On the descent they passed sherpas who were coming up, fixing lines for other climbers – they assume the overload from climbers who have been forced away from this years climbing season on Everest.

Mike and Fred are now back at Advanced Base Camp at 5’700m where they will have a much deserved rest. Tomorrow they will head down to base camp at 4’800m where they will wait for the bad weather to pass.

We feel great, strong and well acclimatised.  As soon as we get the next good weather window  we’ll go for the summit!



Training day for Fred and Mike Training day for Fred and Mike

Makalu – getting closer

Training day for Fred and Mike
Osprey bags packed and ready to go!

Today Fred and I will leave advanced base camp for two days. Our plan is to get up to 7’500meters and set up camp there for one evening. The following day we will try and ascend to 8’000meters , stay one more evening at 7’500m and then descend back to advanced base camp the next day. After this climb we should be well acclimitised and ready to attack the summit as soon as the next good weather window arrives.



Makalu Base Camp

Makalu with base camp in the foreground
Makalu with base camp in the foreground

Yes!! We arrived safe and sound at the lower base camp of Makalu at 4’800m. Our tents are pitched in front of Makalu and I feel dwarfed by its size towering out far above us at 8’463m.

From here we will finalize and repack the equipment we will need at high base camp. The sherpas are still with us and will stay until we reach the high base camp, 1’000m higher in altitude. Once there, we will install our permanent camp for the next 6 weeks.

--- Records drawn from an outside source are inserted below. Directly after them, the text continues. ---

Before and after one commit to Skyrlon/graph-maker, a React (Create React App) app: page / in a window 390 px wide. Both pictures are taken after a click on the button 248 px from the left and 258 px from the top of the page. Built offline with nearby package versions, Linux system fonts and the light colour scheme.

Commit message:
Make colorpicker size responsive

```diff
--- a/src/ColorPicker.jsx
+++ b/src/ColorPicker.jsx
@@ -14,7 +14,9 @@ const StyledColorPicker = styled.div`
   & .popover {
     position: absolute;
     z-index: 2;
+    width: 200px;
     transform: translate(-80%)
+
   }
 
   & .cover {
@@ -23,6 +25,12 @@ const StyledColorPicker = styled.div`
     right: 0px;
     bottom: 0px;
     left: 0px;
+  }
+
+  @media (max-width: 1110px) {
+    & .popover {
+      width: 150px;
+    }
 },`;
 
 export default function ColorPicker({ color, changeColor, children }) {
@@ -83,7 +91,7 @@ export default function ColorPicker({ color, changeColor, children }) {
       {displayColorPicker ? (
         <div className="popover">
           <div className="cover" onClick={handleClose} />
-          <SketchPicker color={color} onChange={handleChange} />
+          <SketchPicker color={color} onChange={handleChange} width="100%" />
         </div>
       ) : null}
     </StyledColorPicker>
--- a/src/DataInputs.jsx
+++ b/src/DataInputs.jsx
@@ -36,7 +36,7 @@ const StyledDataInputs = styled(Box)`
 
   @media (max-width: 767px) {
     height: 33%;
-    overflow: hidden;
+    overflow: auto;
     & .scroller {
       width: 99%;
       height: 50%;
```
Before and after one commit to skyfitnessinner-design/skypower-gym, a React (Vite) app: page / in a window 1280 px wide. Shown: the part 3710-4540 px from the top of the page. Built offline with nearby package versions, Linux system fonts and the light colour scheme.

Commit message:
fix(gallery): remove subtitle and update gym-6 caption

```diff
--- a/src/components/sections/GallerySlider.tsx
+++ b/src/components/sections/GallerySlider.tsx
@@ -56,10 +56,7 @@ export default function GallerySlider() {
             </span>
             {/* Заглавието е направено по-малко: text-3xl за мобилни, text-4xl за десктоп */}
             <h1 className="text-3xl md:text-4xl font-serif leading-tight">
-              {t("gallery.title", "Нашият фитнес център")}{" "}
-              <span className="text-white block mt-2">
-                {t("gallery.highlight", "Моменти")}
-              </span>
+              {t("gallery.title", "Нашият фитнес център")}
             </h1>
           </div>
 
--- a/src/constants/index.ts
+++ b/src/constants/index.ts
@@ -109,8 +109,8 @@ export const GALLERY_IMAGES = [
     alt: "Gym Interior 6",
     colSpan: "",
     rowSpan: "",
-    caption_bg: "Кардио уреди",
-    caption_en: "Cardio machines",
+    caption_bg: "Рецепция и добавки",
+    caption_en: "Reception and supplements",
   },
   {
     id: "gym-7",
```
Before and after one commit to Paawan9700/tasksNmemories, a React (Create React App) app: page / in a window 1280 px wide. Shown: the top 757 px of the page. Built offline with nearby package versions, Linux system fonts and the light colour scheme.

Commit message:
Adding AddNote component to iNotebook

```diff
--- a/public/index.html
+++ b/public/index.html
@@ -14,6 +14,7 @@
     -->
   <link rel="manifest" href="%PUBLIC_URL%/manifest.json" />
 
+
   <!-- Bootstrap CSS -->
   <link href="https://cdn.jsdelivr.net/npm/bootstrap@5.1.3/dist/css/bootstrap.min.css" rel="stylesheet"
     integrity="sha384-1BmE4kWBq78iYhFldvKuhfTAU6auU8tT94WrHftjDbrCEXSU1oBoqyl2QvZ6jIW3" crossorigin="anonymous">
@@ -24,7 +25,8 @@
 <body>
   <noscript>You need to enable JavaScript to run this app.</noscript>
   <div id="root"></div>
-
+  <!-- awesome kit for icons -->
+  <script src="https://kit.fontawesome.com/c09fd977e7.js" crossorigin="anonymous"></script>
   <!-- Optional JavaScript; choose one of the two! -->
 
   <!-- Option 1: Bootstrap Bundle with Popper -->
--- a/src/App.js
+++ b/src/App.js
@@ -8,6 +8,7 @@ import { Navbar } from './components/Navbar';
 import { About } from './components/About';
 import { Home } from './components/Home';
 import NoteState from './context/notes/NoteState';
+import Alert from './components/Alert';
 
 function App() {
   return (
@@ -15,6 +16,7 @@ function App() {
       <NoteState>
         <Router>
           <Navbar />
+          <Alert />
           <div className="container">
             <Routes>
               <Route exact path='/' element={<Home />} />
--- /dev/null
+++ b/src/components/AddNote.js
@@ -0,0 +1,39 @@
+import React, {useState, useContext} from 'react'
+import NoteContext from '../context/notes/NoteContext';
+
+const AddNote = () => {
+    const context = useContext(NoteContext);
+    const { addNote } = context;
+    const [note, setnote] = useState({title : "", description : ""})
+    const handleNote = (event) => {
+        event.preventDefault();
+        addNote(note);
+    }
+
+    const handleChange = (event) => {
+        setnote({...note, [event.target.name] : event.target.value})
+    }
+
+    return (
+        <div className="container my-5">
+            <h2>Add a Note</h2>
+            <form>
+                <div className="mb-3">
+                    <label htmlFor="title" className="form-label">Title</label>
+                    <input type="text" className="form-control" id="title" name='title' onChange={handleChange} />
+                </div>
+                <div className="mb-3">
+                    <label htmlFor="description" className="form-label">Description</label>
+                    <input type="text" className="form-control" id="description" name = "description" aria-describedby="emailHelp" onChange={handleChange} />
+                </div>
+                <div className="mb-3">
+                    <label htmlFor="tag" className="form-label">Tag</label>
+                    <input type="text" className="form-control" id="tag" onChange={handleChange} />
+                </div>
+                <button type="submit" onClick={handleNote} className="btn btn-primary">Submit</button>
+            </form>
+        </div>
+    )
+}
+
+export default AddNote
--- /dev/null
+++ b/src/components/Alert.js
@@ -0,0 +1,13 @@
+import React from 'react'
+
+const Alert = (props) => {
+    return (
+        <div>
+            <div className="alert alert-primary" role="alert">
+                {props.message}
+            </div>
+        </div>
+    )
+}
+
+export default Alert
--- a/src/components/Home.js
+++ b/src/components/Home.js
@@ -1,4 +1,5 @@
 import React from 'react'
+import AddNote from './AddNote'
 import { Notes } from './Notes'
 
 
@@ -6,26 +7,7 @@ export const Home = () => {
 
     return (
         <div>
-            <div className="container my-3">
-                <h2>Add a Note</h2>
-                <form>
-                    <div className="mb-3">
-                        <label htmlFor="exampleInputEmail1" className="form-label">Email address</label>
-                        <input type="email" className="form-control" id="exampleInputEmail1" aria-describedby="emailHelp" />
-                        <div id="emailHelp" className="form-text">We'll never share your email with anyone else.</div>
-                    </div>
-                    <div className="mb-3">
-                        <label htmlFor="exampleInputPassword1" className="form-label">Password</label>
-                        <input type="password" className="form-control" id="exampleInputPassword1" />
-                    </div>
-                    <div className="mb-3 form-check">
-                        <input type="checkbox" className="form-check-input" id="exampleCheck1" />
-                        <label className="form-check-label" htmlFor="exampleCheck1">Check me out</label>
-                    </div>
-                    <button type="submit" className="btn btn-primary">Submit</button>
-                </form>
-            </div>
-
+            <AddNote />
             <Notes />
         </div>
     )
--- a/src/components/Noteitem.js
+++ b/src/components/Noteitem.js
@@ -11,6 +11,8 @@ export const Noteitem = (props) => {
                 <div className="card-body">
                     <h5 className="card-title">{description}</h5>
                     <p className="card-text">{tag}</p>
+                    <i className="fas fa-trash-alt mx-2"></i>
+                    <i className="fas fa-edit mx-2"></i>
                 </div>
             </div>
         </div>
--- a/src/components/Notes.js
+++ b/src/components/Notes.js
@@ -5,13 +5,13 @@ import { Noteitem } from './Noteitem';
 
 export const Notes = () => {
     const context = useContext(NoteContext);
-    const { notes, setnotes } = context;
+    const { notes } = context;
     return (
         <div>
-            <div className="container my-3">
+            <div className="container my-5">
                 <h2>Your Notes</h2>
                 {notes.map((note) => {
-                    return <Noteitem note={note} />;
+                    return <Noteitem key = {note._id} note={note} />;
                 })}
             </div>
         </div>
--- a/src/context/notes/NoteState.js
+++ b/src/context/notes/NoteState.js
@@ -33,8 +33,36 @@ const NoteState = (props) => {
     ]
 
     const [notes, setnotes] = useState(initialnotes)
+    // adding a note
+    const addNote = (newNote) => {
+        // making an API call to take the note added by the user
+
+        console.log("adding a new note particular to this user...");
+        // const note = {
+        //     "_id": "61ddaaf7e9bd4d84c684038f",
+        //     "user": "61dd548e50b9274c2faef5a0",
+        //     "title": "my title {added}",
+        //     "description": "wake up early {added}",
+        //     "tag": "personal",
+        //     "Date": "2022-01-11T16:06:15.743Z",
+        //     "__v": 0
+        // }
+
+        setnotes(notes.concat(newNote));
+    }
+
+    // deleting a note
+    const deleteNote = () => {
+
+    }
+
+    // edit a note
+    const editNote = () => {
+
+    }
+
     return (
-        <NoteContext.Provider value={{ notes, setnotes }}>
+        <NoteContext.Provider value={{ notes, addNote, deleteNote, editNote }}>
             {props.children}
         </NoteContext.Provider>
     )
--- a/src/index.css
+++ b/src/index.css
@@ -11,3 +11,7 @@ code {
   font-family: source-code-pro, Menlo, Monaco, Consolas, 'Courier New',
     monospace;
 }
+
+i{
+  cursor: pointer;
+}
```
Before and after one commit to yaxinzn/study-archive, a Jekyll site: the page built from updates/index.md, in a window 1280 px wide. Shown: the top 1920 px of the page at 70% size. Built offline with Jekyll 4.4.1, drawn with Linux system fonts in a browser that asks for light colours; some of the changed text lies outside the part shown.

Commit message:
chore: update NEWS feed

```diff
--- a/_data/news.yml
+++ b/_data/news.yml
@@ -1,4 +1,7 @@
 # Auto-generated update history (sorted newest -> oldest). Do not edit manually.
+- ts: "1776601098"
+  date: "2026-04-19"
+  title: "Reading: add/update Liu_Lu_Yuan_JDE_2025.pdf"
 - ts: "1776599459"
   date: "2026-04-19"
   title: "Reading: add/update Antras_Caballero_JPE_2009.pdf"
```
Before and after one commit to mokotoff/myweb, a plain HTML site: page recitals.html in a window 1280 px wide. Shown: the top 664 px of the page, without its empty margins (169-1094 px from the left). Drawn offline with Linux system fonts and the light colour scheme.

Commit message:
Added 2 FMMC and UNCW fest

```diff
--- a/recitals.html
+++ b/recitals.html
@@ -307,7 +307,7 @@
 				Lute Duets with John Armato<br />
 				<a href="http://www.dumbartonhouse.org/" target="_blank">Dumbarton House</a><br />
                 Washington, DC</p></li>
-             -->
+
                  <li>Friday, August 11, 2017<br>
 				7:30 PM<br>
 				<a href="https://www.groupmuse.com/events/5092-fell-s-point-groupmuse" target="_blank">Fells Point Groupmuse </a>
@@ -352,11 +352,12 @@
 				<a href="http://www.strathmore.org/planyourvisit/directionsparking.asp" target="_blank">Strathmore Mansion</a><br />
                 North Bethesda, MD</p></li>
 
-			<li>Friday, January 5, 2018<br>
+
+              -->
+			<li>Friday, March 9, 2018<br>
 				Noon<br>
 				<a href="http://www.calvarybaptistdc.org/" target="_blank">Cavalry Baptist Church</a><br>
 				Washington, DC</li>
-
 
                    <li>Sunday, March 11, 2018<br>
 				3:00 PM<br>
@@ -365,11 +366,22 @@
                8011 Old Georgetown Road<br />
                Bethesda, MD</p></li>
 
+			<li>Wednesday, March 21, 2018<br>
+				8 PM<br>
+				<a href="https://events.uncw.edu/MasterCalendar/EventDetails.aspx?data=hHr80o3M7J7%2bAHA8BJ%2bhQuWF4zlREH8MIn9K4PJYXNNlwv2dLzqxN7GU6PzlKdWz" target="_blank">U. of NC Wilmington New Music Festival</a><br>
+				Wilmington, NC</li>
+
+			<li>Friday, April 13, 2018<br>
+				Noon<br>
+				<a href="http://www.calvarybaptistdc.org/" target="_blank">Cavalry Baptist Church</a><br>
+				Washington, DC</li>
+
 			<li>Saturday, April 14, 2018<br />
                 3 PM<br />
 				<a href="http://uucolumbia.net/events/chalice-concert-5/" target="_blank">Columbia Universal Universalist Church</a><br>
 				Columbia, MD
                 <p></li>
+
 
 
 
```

Fred and myself have adapted well to the altitude. We will stay here for 1 day longer to acclimatize before we head up any further to our permanent Base Camp at 5’800m. Our bodies need to create enough red blood cells to carry oxygen to our muscles, brain and organs to be able to function at these higher altitudes.

Our tents are pitched in front of Makalu and I feel dwarfed by its size towering out far above us at 8’463m.

Markus and Adrian will stay one day longer before they decide to move any higher. At these altitudes time and patience are the key to success.

The weather has not been great but it does not matter because we cannot climb at the moment. I prefer to have better weather when we will start our climb by mid next week.

No better place to be! The food is good, the company is great and I wake up excited about the challenge that lies ahead of me every morning.

Keep on watching this space for daily news updates as we make our way higher up in altitude.


Mike is in a constant state of travel and adventure , so keep up to date on all his expeditions !